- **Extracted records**
○ ○ ○ ○ ○

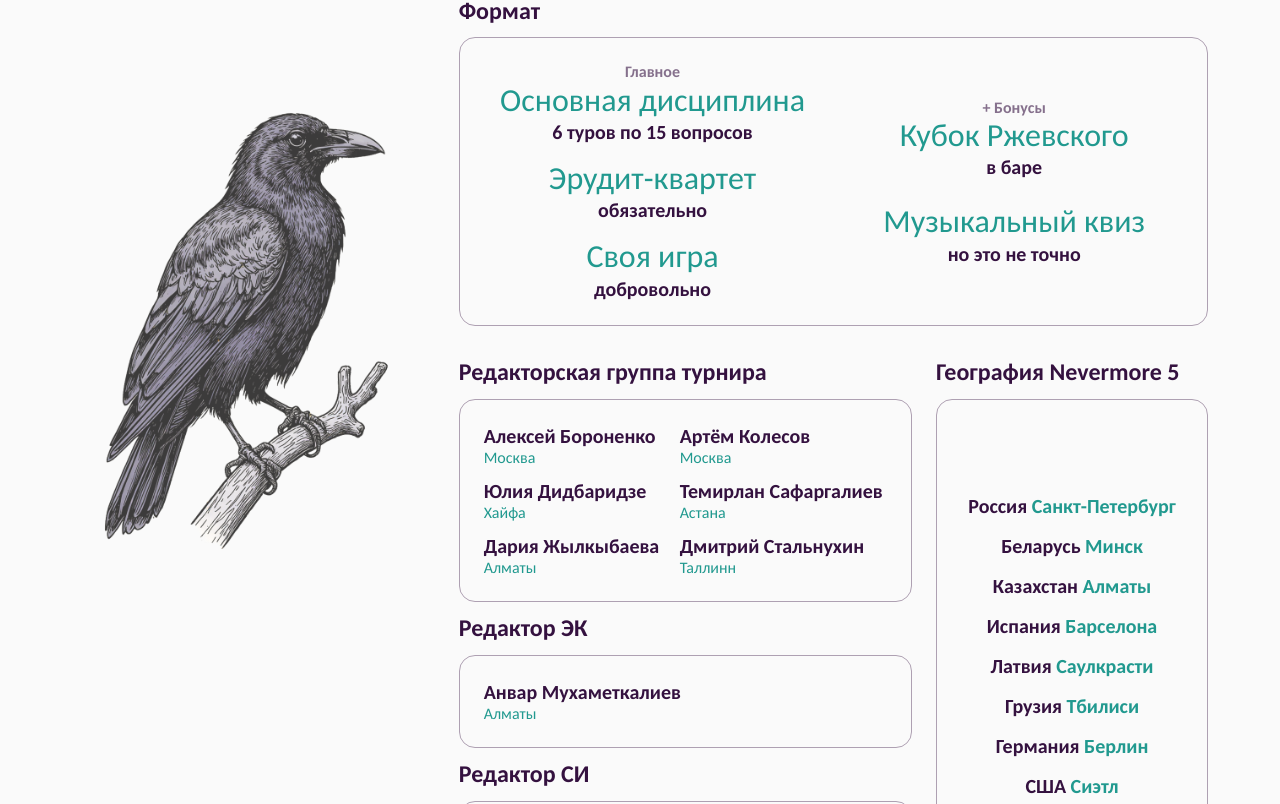
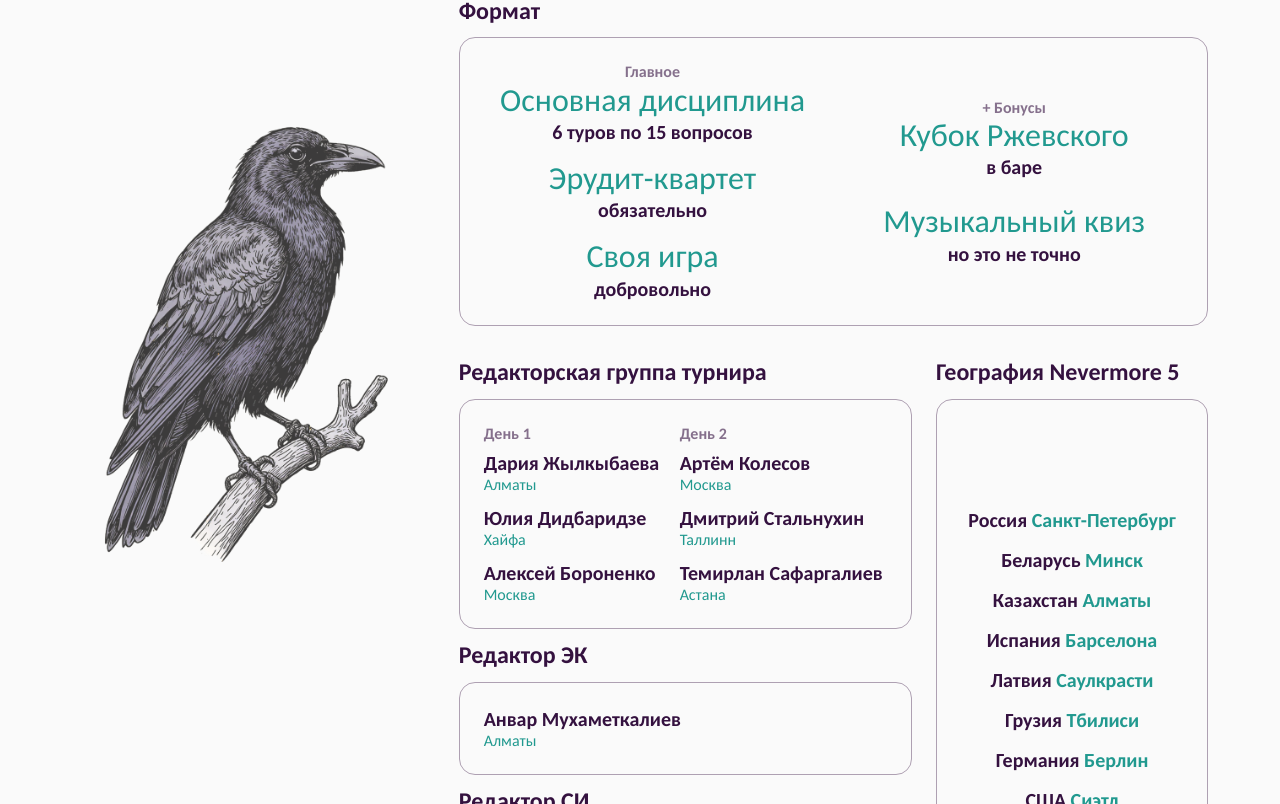
Before and after one commit to kseniyano/emeraldcityfest, a React (Vite) app: page /info in a window 1280 px wide. Shown: the part 390-1194 px from the top of the page. Built offline with nearby package versions, Linux system fonts and the light colour scheme.

Commit message:
redaktory adj

```diff
--- a/src/pages/Info.jsx
+++ b/src/pages/Info.jsx
@@ -73,20 +73,24 @@ export default function Info() {
               <h4 className="mb-3">Редакторская группа турнира</h4>
               <div className="flex flex-wrap lg:flex-nowrap gap-4 mb-3 p-6 border border-primary-300 rounded-2xl">
                 <div className="grow">
-                  <h5 className="font-bold text-center sm:text-left">Алексей Бороненко</h5>
-                  <p className="text-emerald mb-3 text-center sm:text-left">Москва</p>
+                  <p className="font-bold text-primary-500 mb-2">День 1</p>
+                  <h5 className="font-bold text-center sm:text-left">Дария Жылкыбаева</h5>
+                  <p className="text-emerald mb-3 text-center sm:text-left">Алматы</p>
                   <h5 className="font-bold text-center sm:text-left">Юлия Дидбаридзе</h5>
                   <p className="text-emerald mb-3 text-center sm:text-left">Хайфа</p>
-                  <h5 className="font-bold text-center sm:text-left">Дария Жылкыбаева</h5>
-                  <p className="text-emerald text-center sm:text-left">Алматы</p>
+                  <h5 className="font-bold text-center sm:text-left">Алексей Бороненко</h5>
+                  <p className="text-emerald text-center sm:text-left">Москва</p>
+
+
                 </div>
                 <div className="grow">
+                  <p className="font-bold text-primary-500 mb-2">День 2</p>
                   <h5 className="font-bold text-center sm:text-left">Артём Колесов</h5>
                   <p className="text-emerald mb-3 text-center sm:text-left">Москва</p>
+                  <h5 className="font-bold text-center sm:text-left">Дмитрий Стальнухин</h5>
+                  <p className="text-emerald mb-3 text-center sm:text-left">Таллинн</p>
                   <h5 className="font-bold text-center sm:text-left">Темирлан Сафаргалиев</h5>
-                  <p className="text-emerald mb-3 text-center sm:text-left">Астана</p>
-                  <h5 className="font-bold text-center sm:text-left">Дмитрий Стальнухин</h5>
-                  <p className="text-emerald text-center sm:text-left">Таллинн</p>
+                  <p className="text-emerald text-center sm:text-left">Астана</p>
                 </div>
               </div>
               <h4 className="mb-3">Редактор ЭК</h4>
```
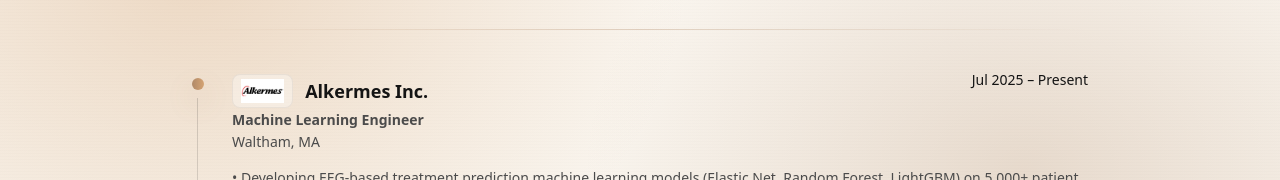
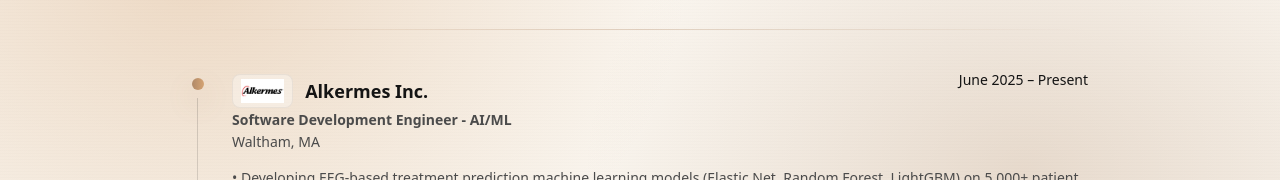
Before and after one commit to Tulsi2091/Tulsi_portfolio, a React (Vite) app: page /experience in a window 1280 px wide. Shown: the part 220-400 px from the top of the page. Built offline with nearby package versions, Linux system fonts and the light colour scheme.

Commit message:
Update ExperiencePage.tsx

```diff
--- a/src/pages/ExperiencePage.tsx
+++ b/src/pages/ExperiencePage.tsx
@@ -16,10 +16,10 @@ type Exp = {
 
 const experience: Exp[] = [
   {
-    role: "Machine Learning Engineer",
+    role: "Software Development Engineer - AI/ML",
     company: "Alkermes Inc.",
     location: "Waltham, MA",
-    dates: "Jul 2025 – Present",
+    dates: "June 2025 – Present",
     logoSrc: "/experience/Alkermes.png", // <-- add your file
     logoAlt: "Alkermes",
     bullets: [
```
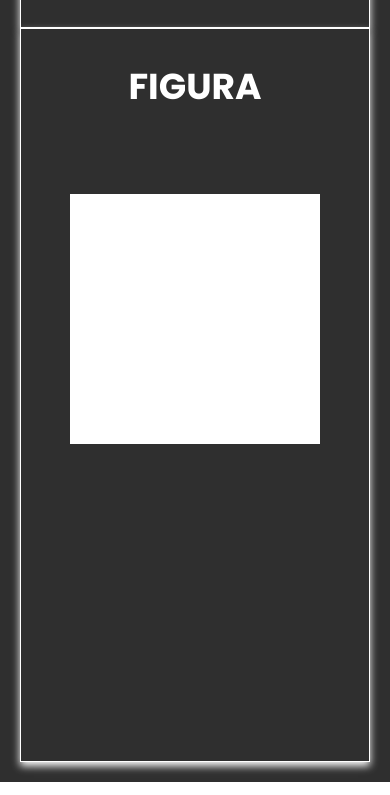
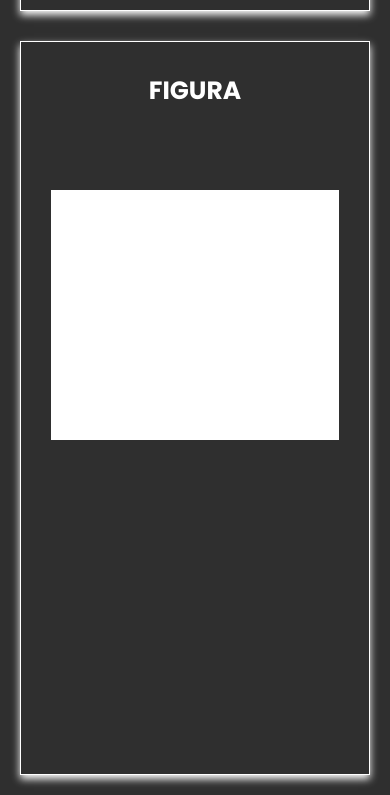
Before and after one commit to John-Alz/DOM, a plain HTML site: page index.html in a window 390 px wide. Shown: the part 1005-1800 px from the top of the page. Drawn offline with Linux system fonts and the light colour scheme.

Commit message:
feat: fontssize

```diff
--- a/css/style.css
+++ b/css/style.css
@@ -134,6 +134,7 @@
 h2 {
     color: #FFFFFF;
     font-size: 46px;
+    font-weight: bold;
     margin-bottom: 40px;
 
 }
@@ -248,6 +249,7 @@ button:hover {
   @media screen and (max-width: 992px) {
     #cont-general {
         flex-direction: column;
+        gap: 30px;
     }
 
 
@@ -260,8 +262,11 @@ button:hover {
 
   @media screen and (max-width: 600px) {
     h2 {
-        font-size: 36px;
-
+        font-size: 25px;
     }
 
+    #Figura {
+        width: 100%;
+   }
+
   }
```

○ ○ ○ ○ ○

- **PROMPT**
Search the data above and return each line in which "pages" occurs.

- **RESPONSE TO THE TASK**
--- a/src/pages/Info.jsx
+++ b/src/pages/Info.jsx
--- a/src/pages/ExperiencePage.tsx
+++ b/src/pages/ExperiencePage.tsx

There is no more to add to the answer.